An Andalusian Dog retains its bite in contemporary film classes. Students still wince and groan at the initial sequence of this silent, black-and-white film: a woman having her eyeball cut out with a straight razor. The movie opens this way to let us know that, as we are watching, our own eyes will be assaulted as well, if not quite so viscerally. In this and other films, Buñuel uses standard photographic techniques to create rather startling images and sequences. He uses slow motion, not for a cliché romantic glow, but for an eerily comic and dreamlike feeling. The narrative cuts are really anti-narrative: nonsensical, or at least not dictated by Hollywood-style "cutting to continuity." A woman walks through the front door of her urban home and finds herself on a beach. Two lovers seem happily engaged when we cut, for no reason at all, to a shot of them buried up to their necks in sand and left for dead. At this point the film ends.

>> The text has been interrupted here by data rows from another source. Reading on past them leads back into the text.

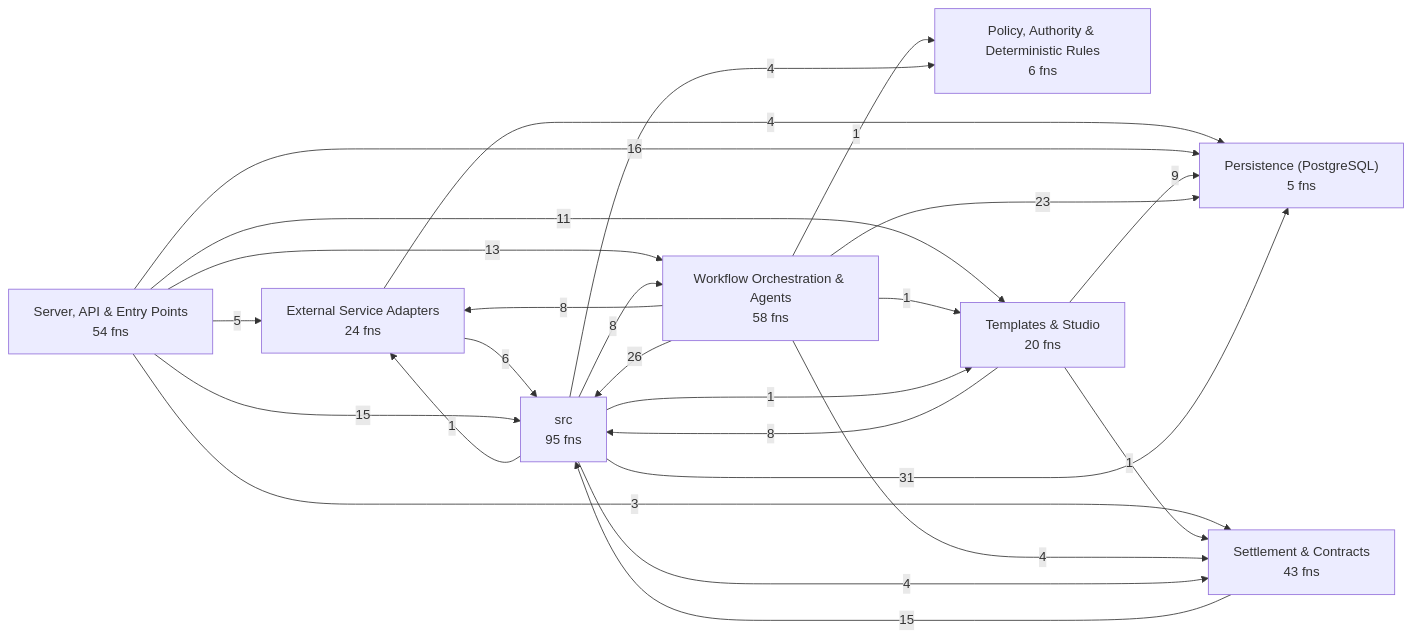
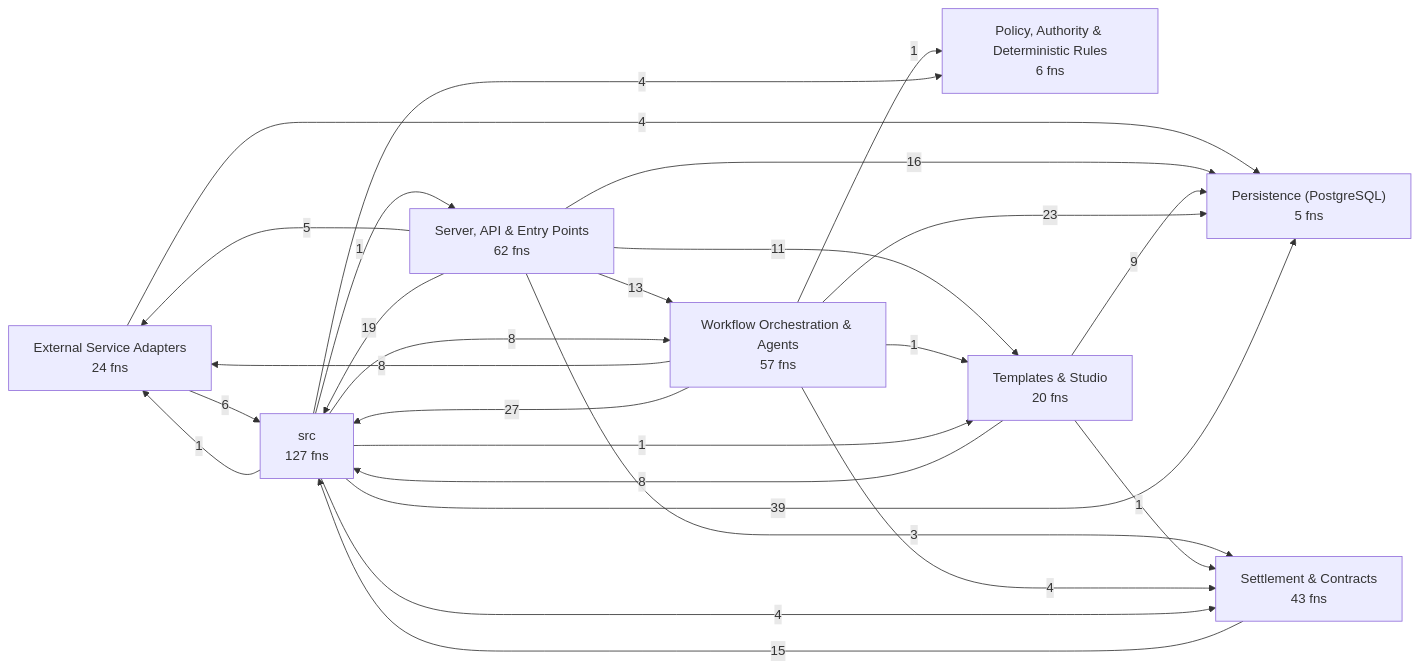
One commit to Jaydearcadian/bind changed the first of 8 diagrams in docs/CODEBASE_MAP.md. Above: the diagram before and after it, drawn with Mermaid. The commit also changed other lines of this file and 21 other files, not shown here.

````diff
--- a/docs/CODEBASE_MAP.md
+++ b/docs/CODEBASE_MAP.md
@@ -12,35 +12,36 @@
 ```mermaid
 flowchart LR
   L0["External Service Adapters<br/>24 fns"]
   L1["Persistence (PostgreSQL)<br/>5 fns"]
   L2["Policy, Authority & Deterministic Rules<br/>6 fns"]
-  L3["Server, API & Entry Points<br/>54 fns"]
+  L3["Server, API & Entry Points<br/>62 fns"]
   L4["Settlement & Contracts<br/>43 fns"]
   L5["Templates & Studio<br/>20 fns"]
-  L6["Workflow Orchestration & Agents<br/>58 fns"]
-  L7["src<br/>95 fns"]
+  L6["Workflow Orchestration & Agents<br/>57 fns"]
+  L7["src<br/>127 fns"]
   L0 -->|4| L1
   L0 -->|6| L7
   L3 -->|5| L0
   L3 -->|16| L1
   L3 -->|3| L4
   L3 -->|11| L5
   L3 -->|13| L6
-  L3 -->|15| L7
+  L3 -->|19| L7
   L4 -->|15| L7
   L5 -->|9| L1
   L5 -->|1| L4
   L5 -->|8| L7
   L6 -->|8| L0
   L6 -->|23| L1
   L6 -->|1| L2
   L6 -->|4| L4
   L6 -->|1| L5
-  L6 -->|26| L7
+  L6 -->|27| L7
   L7 -->|1| L0
-  L7 -->|31| L1
+  L7 -->|39| L1
   L7 -->|4| L2
+  L7 -->|1| L3
   L7 -->|4| L4
   L7 -->|1| L5
   L7 -->|8| L6
 ```
````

Buñuel's next film, The Golden Age (1930), so aggravated the far right wing that some ur-Nazis went into the theater and shot it up while the film was playing. Of course, authorities responded by banning the film.
Later Buñuel films become more traditionally story-oriented, though all retain surrealist touches. Los Olvidados (The Young and the Damned, Mexico, 1950), shows the poverty-ridden, amoral, senseless lives of urban Mexican street urchins. The Discreet Charm of the Bourgeoisie (1972) is about a group of affluent friends who try to eat dinner. They never succeed. The movie demonstrates the idleness, uselessness, and futility of the petit bourgeois.
After Buñuel, the most interesting director is probably American Maya Deren. Her most famous film is Meshes of the Afternoon (1943), which is perhaps the most dreamlike film made, not because it has any outstanding special dream effects—no alien landscapes or sea serpents—but because its visual multiplication of the central character, played by Deren herself, gives a real sense of the various roles we play in our own dreams.
Excerpted from The Complete Idiot's Guide to Movies and Film © 2001 by Mark Winokur and Bruce Holsinger. All rights reserved including the right of reproduction in whole or in part in any form. Used by arrangement with Alpha Books, a member of Penguin Group (USA) Inc.